*REQUIRED ACTION*: Print the records below exactly, and do not carry over any picture.
[[ RECORDS PROVIDED open ]]
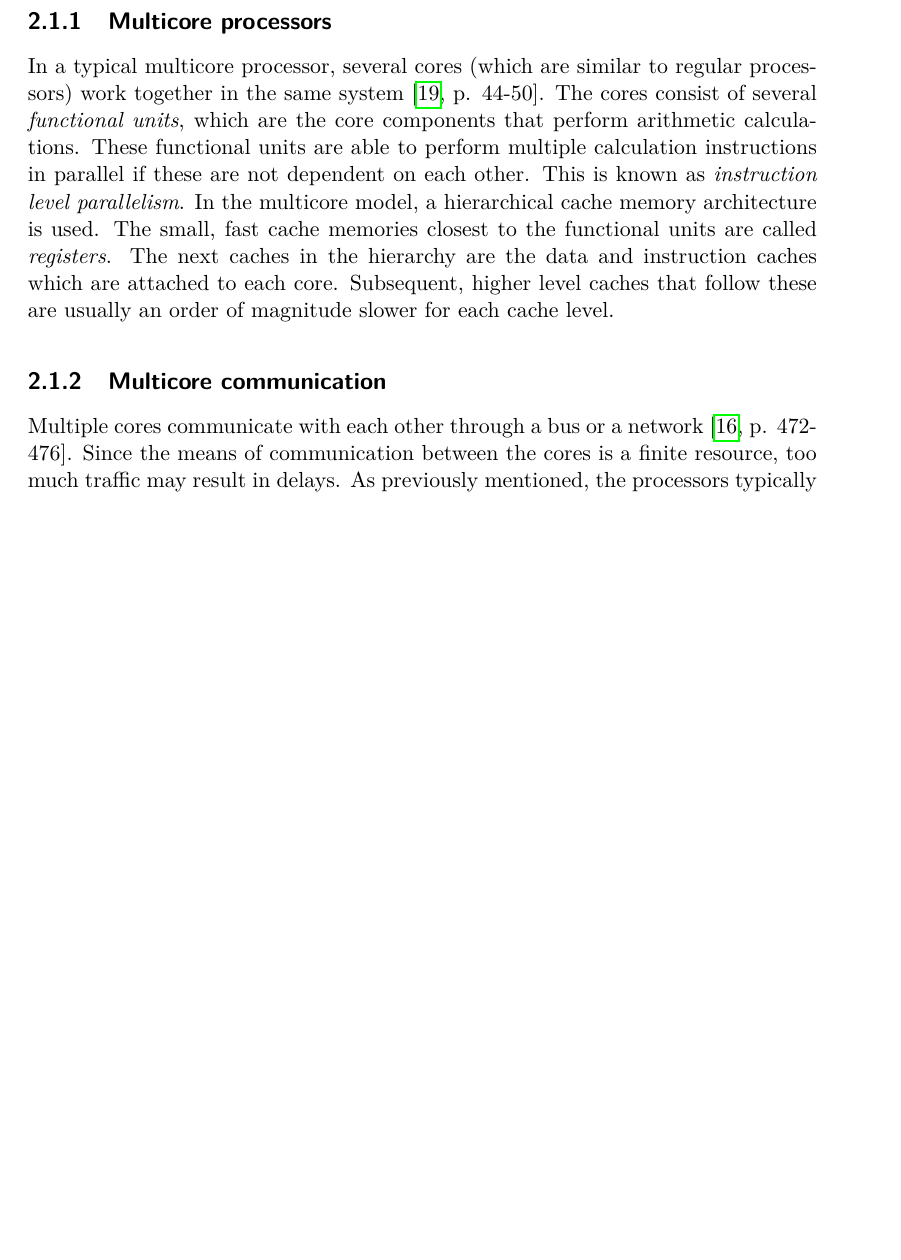
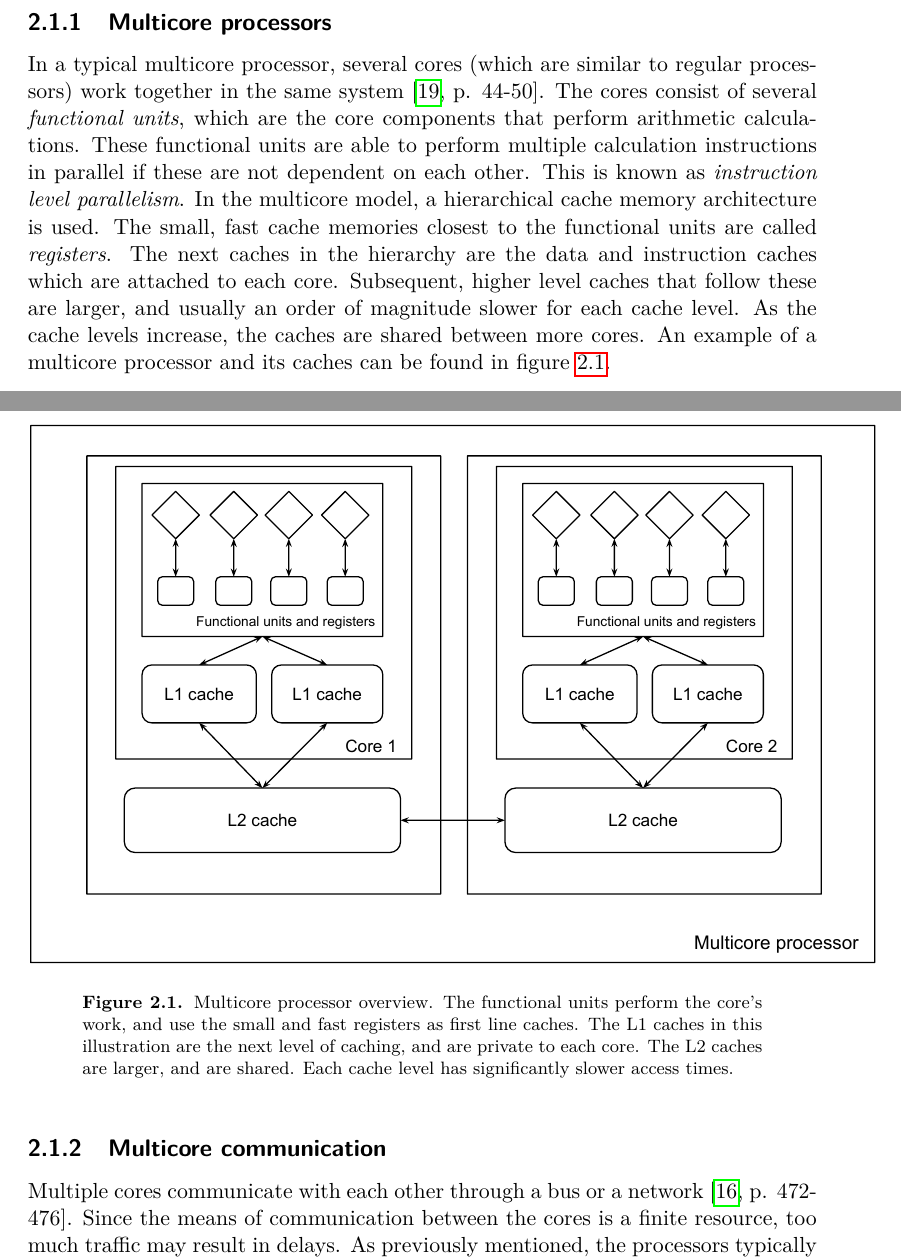
Before and after one commit to Dexterminator/master-thesis, a LaTeX thesis (main.tex, which reads Content/2_background.tex): part of page 15 of 79 before the commit and two parts of pages 15 and 16 of 79 after it, the two joined at a grey line, cut so that both start at the same text, the shorter picture padded with empty space. The pictures show the PDF file main.pdf that the author committed with the source.

Commit message:
Background improvements.

```diff
--- a/Content/2_background.tex
+++ b/Content/2_background.tex
@@ -10,7 +10,19 @@ which are the core components that perform arithmetic calculations. These functi
 instructions in parallel if these are not dependent on each other. This is known as \textit{instruction level parallelism}. In the multicore model,
 a hierarchical cache memory architecture is used. The small, fast cache memories closest to the functional units are called \textit{registers}.
 The next caches in the hierarchy are the data and instruction caches which are attached to each core. Subsequent, higher level caches that follow
-these are usually an order of magnitude slower for each cache level.
+these are larger, and usually an order of magnitude slower for each cache level. As the cache levels increase, the caches are shared between more
+cores. An example of a multicore processor and its caches can be found in figure \ref{fig:multicore_processor}.
+
+\begin{figure}[ht]
+  \centering
+  \includegraphics[width=150mm]{figures/multicore_processor.pdf}
+  \caption[Multicore processor overview.]{Multicore processor overview. The functional units perform the core's work, and use the small and fast
+  registers as first line caches. The L1 caches in this illustration are the next level of caching, and are private to each core. The L2 caches are larger, and
+  are shared. Each cache level has significantly slower access times.}
+  \label{fig:multicore_processor}
+\end{figure}
+
+\FloatBarrier
 
 \subsection{Multicore communication}
 Multiple cores communicate with each other through a bus or a network \cite[p. 472-476]{herlihy_2012_art_taomprr}. Since the
```
Also changed, not shown: Content/4_dataset_transformation.tex (+3 -2 lines), figures/multicore_processor.pdf (added), main.pdf.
[[ RECORDS PROVIDED closed ]]
*RESULT OF THE EXERCISE*:
Before and after one commit to Dexterminator/master-thesis, a LaTeX thesis (main.tex, which reads Content/2_background.tex): part of page 15 of 79 before the commit and two parts of pages 15 and 16 of 79 after it, the two joined at a grey line, cut so that both start at the same text, the shorter picture padded with empty space. The pictures show the PDF file main.pdf that the author committed with the source.

Commit message:
Background improvements.

```diff
--- a/Content/2_background.tex
+++ b/Content/2_background.tex
@@ -10,7 +10,19 @@ which are the core components that perform arithmetic calculations. These functi
 instructions in parallel if these are not dependent on each other. This is known as \textit{instruction level parallelism}. In the multicore model,
 a hierarchical cache memory architecture is used. The small, fast cache memories closest to the functional units are called \textit{registers}.
 The next caches in the hierarchy are the data and instruction caches which are attached to each core. Subsequent, higher level caches that follow
-these are usually an order of magnitude slower for each cache level.
+these are larger, and usually an order of magnitude slower for each cache level. As the cache levels increase, the caches are shared between more
+cores. An example of a multicore processor and its caches can be found in figure \ref{fig:multicore_processor}.
+
+\begin{figure}[ht]
+  \centering
+  \includegraphics[width=150mm]{figures/multicore_processor.pdf}
+  \caption[Multicore processor overview.]{Multicore processor overview. The functional units perform the core's work, and use the small and fast
+  registers as first line caches. The L1 caches in this illustration are the next level of caching, and are private to each core. The L2 caches are larger, and
+  are shared. Each cache level has significantly slower access times.}
+  \label{fig:multicore_processor}
+\end{figure}
+
+\FloatBarrier
 
 \subsection{Multicore communication}
 Multiple cores communicate with each other through a bus or a network \cite[p. 472-476]{herlihy_2012_art_taomprr}. Since the
```
Also changed, not shown: Content/4_dataset_transformation.tex (+3 -2 lines), figures/multicore_processor.pdf (added), main.pdf.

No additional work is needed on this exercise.